- in Blog , Human Resources , Leadership , Management , Research by David Wilkinson
- 1 comments
The Step-by-Step Guide to How Unethical Behaviour Develops
The Step-by-Step Guide to How Unethical Behaviour in the Workplace Develops
In the the last of my three part series on how to predict unethical behaviour in the workplace develops.
Part One – How to predict unethical behaviour
Part Two – Moral disengagement: How it predicts unethical behaviour
To wrap up this research briefing today I will look at the role situation or the context plays in promoting unethical behaviour in the workplace and the stages people undergo.
Get your free research briefings, infographics and more… –
The researchers also found that what is known as ‘situational strength’ or the cues provided by the environment or context (other people, the culture, observed behaviours, actions and inaction, rewards and punishments etc.) regarding the desirability of potential behaviours, has a significant impact on whether an individual or indeed a team or group of people will engage in unethical behaviour.
Situational strength is a measure of the ability of a situation or set of circumstances to create psychological pressure on the individual to engage in and/or refrain from particular behaviours.
How unethical behaviour in the workplace develops
So the pattern for the development of unethical behaviour in the workplace appears to be:
- Firstly the level of authenticity an individual has, predicts how likely they are to morally disengage in the first place. Authenticity largely appears to be an antidote to the chances of moral disengagement and consequently unethical behaviour.
- Therefore, when a manager or leader with lower levels of authenticity finds themselves in a environment or situation (Situational Strength) that suggests:
- The primacy of the task or goal above all else (task focused) and
- The situation promotes or doesn’t actively disapprove of or takes action against moral disengagement, and
- The individual morally disengages by:
- Creating a narrative or story about why the action is necessary and/or not unethical or out of the ordinary
- Reducing their own sense of involvement or importance in the decision or actions
- Failing to see or being wilfully blind to the consequences, and
- Reducing the impact their actions will have on/or blaming the victims

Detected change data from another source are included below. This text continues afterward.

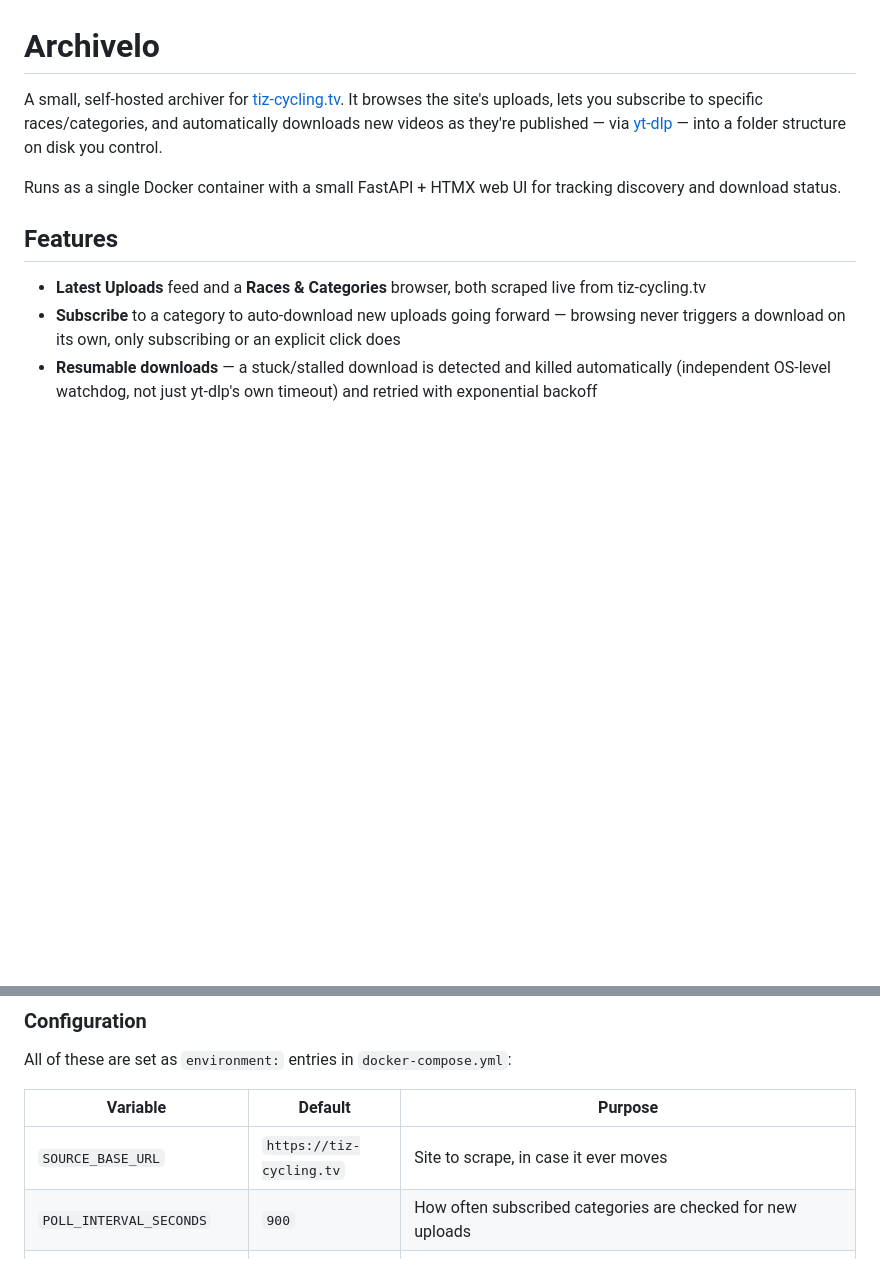
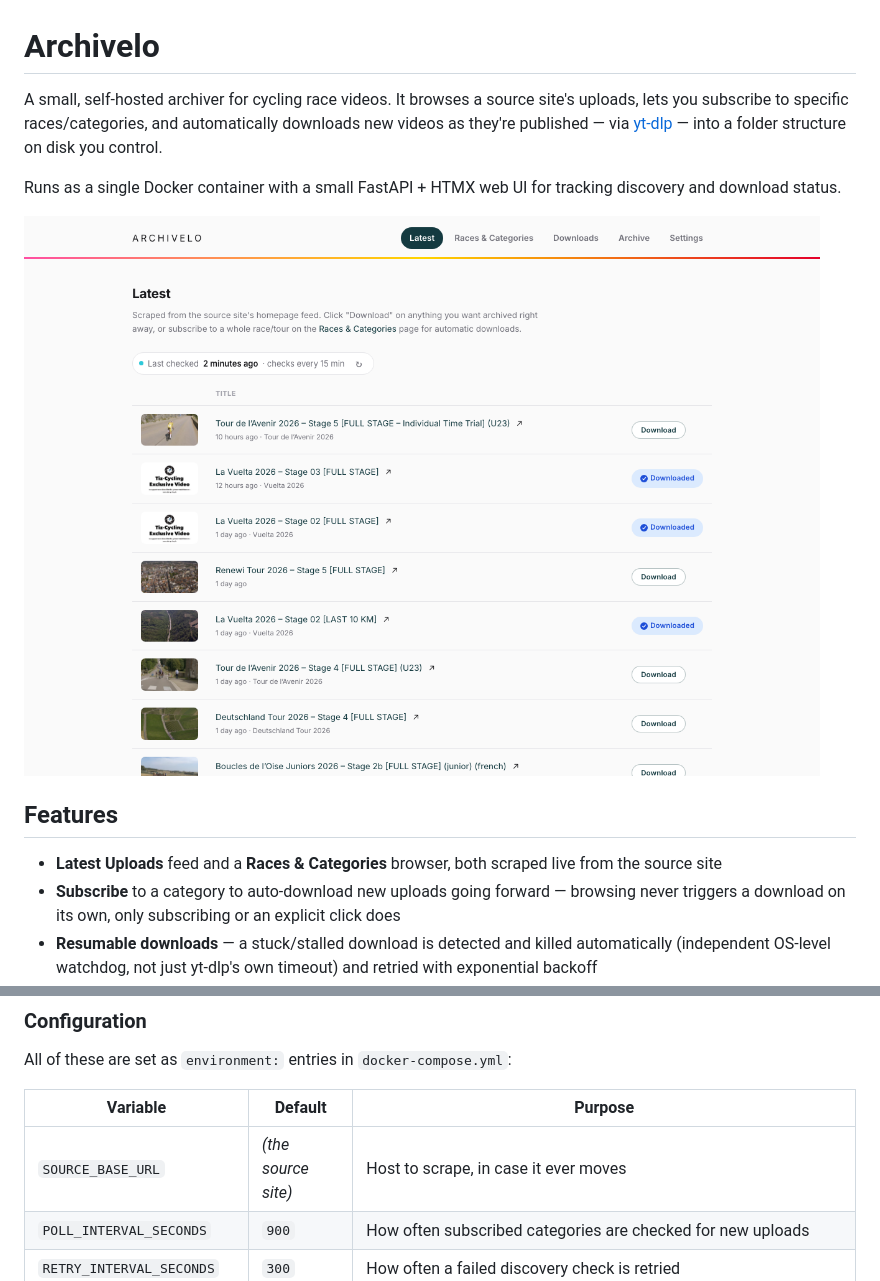
Before and after one commit to inket/archivelo, a Markdown page: README.md, 2 parts joined by grey strips. Drawn GitHub-style; pictures changed too: docs/screenshot.png (added); blank space fills up the shorter version.

```diff
--- a/README.md
+++ b/README.md
@@ -1,12 +1,14 @@
 # Archivelo
 
-A small, self-hosted archiver for [tiz-cycling.tv](https://tiz-cycling.tv). It browses the site's uploads, lets you subscribe to specific races/categories, and automatically downloads new videos as they're published — via [yt-dlp](https://github.com/yt-dlp/yt-dlp) — into a folder structure on disk you control.
+A small, self-hosted archiver for cycling race videos. It browses a source site's uploads, lets you subscribe to specific races/categories, and automatically downloads new videos as they're published — via [yt-dlp](https://github.com/yt-dlp/yt-dlp) — into a folder structure on disk you control.
 
 Runs as a single Docker container with a small FastAPI + HTMX web UI for tracking discovery and download status.
 
+![Archivelo's Latest Uploads page](docs/screenshot.png)
+
 ## Features
 
-- **Latest Uploads** feed and a **Races & Categories** browser, both scraped live from tiz-cycling.tv
+- **Latest Uploads** feed and a **Races & Categories** browser, both scraped live from the source site
 - **Subscribe** to a category to auto-download new uploads going forward — browsing never triggers a download on its own, only subscribing or an explicit click does
 - **Resumable downloads** — a stuck/stalled download is detected and killed automatically (independent OS-level watchdog, not just yt-dlp's own timeout) and retried with exponential backoff
 - **Cancel / Resume / Delete** for an in-progress download, and **Redownload** for anything already saved
@@ -32,7 +34,7 @@ All of these are set as `environment:` entries in `docker-compose.yml`:
 
 | Variable | Default | Purpose |
 |---|---|---|
-| `SOURCE_BASE_URL` | `https://tiz-cycling.tv` | Site to scrape, in case it ever moves |
+| `SOURCE_BASE_URL` | *(the source site)* | Host to scrape, in case it ever moves |
 | `POLL_INTERVAL_SECONDS` | `900` | How often subscribed categories are checked for new uploads |
 | `RETRY_INTERVAL_SECONDS` | `300` | How often a failed discovery check is retried |
 | `MAX_RETRIES` | `5` | Auto-retry attempts for a failed download before giving up |
```
Also changed, not shown: 8 other files.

Then the chances are very high that they will engage in unethical behaviour in the workplace.
Reference – available to members
Be impressively well informed
Get the very latest research intelligence briefings, video research briefings, infographics and more sent direct to you as they are published
Be the most impressively well-informed and up-to-date person around...